Following discussion with social and private landlords, Battersea firmly believes there is appetite from both tenants and landlords to reach more positive agreements around pets in lets. But this will only be possible if common myths are challenged and dismantled, and the benefits to landlords underscored.
By giving landlords greater peace of mind, we can help the community embrace and facilitate this positive shift – preventing unnecessary pet abandonment in turn.
Capitalising on shifting market tides
The rental market is booming. In the UK, the share of households occupied by private renters has almost doubled in two decades, representing approximately 1 in 5 adults.
But renting is no longer the launchpad to home ownership for twentysomethings it once was. In fact, in 2021 approximately 54% of 45 – 64-year-olds were renting their accommodation from a private landlord in England, whilst Battersea’s recent survey revealed that half of all UK renters now fear they will never be able to buy their own home.
So we’re not just talking about more renters, then, but more lifetime renters – and across all age brackets. And there is no reason to suppose these renters are any less keen or capable of caring for their pets than homeowners.
Crucially for landlords, over three quarters of these tenants already own, or aspire to own, a pet – an undeniably large wedge of the market. This is reflected by property websites who are reporting soaring levels of demand, with searches for pet friendly rentals on Rightmove’s site increasing by some 120% in 2021.
Yet still, pet friendly properties remain rare – accounting for just 7% of listings according to Zoopla. This leaves open a significant gap in the market for newly pet friendly rentals.
In addition to the commercial advantage filling this gap could offer, research suggests that landlords who rent to pet owners experience lower rates of tenant turnover. Recent findings show that tenants living with dogs or cats stay on average 3 months longer in rented accommodation than those residing alone.
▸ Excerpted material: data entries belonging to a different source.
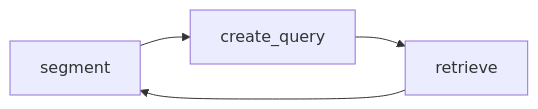
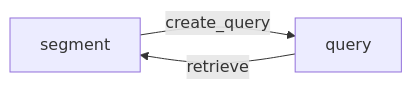
Before and after one commit to jsqr/jsqr.github.io: the diagram in ref/self-supervised-retrieval-eval.qmd, drawn with Mermaid. The commit also changed other lines of this file and 22 other files, not shown here.

````diff
--- a/ref/self-supervised-retrieval-eval.qmd
+++ b/ref/self-supervised-retrieval-eval.qmd
@@ -23,6 +25,5 @@
 ```{mermaid}
 graph LR
-    segment --> create_query
-    create_query --> retrieve
-    retrieve --> segment
+    segment -- create_query --> query
+    query -- retrieve --> segment
 ```
````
Despite these benefits, the potential for pet-related damage remains a commonly served defence against pets in lets. And often, there will be valid reasoning behind this – a negative prior experience, or perhaps letting a property with flooring particularly vulnerable to scratch marks.
Yet recent Battersea findings revealed only 3% of pet-owning renters had been subject a complaint around pet damage. Whilst landlords may believe the actual figure to be higher, the takeaway remains clear: only a very small minority of pets are likely to be at risk of ever damaging a property, and measures – like those highlighted in the White Paper – can be taken to reduce this small number even further.
Tried and tested solutions that can mitigate risk for both parties – like requesting the tenant take out insurance against pet-related damage – are slowly beginning to sway opinions. For example, out of 976 landlords Battersea recently surveyed, 70% said they were more likely to accept pets if precautions like this insurance were in place, with an assumption that it would pay the landlord directly following a claim. The findings highlight how, by opening up tenant-landlord communication channels and focusing on finding solutions, the benefits of pet ownership could be extended to so many more renters at no added risk to landlords.
The appetite is there – we now just need to take the leap. Battersea is pleased to already be working with the NRLA – whose members represent 1 in 5 landlords – to advise on potential pet friendly solutions, all whilst ensuring their preferences and concerns are reflected in evolving Government policy.
Reframing the ‘pet let’ narrative
We of course recognise that there are valid reasons for not allowing animals in some properties, as well as housing that isn’t suitable for certain pets. And as their property, any decision about who lives there lies with the landlord. Indeed, both they and their tenants are still waiting for clarity around what the Government deems ‘reasonable grounds’ for refusing a pet request following the White Paper.
Instead, our aim is to reframe the narrative – moving it away from what all too often turns into a partisan debate around pet-related damage, and instead refocusing our attention on improving communication; advocating solution-searching; and drawing attention to the social and economic incentives to both tenants and landlords for getting this right.
The reasons for this are clear – without constructive conversations, both will miss out on the myriad benefits of pet ownership in rented accommodation.
Let’s work together to change that.
* Mike Webb is Battersea’s Head of Public Affairs and Policy *
Want to comment on this story? If so...if any post is considered to victimise, harass, degrade or intimidate an individual or group of individuals on any basis, then the post may be deleted and the individual immediately banned from posting in future.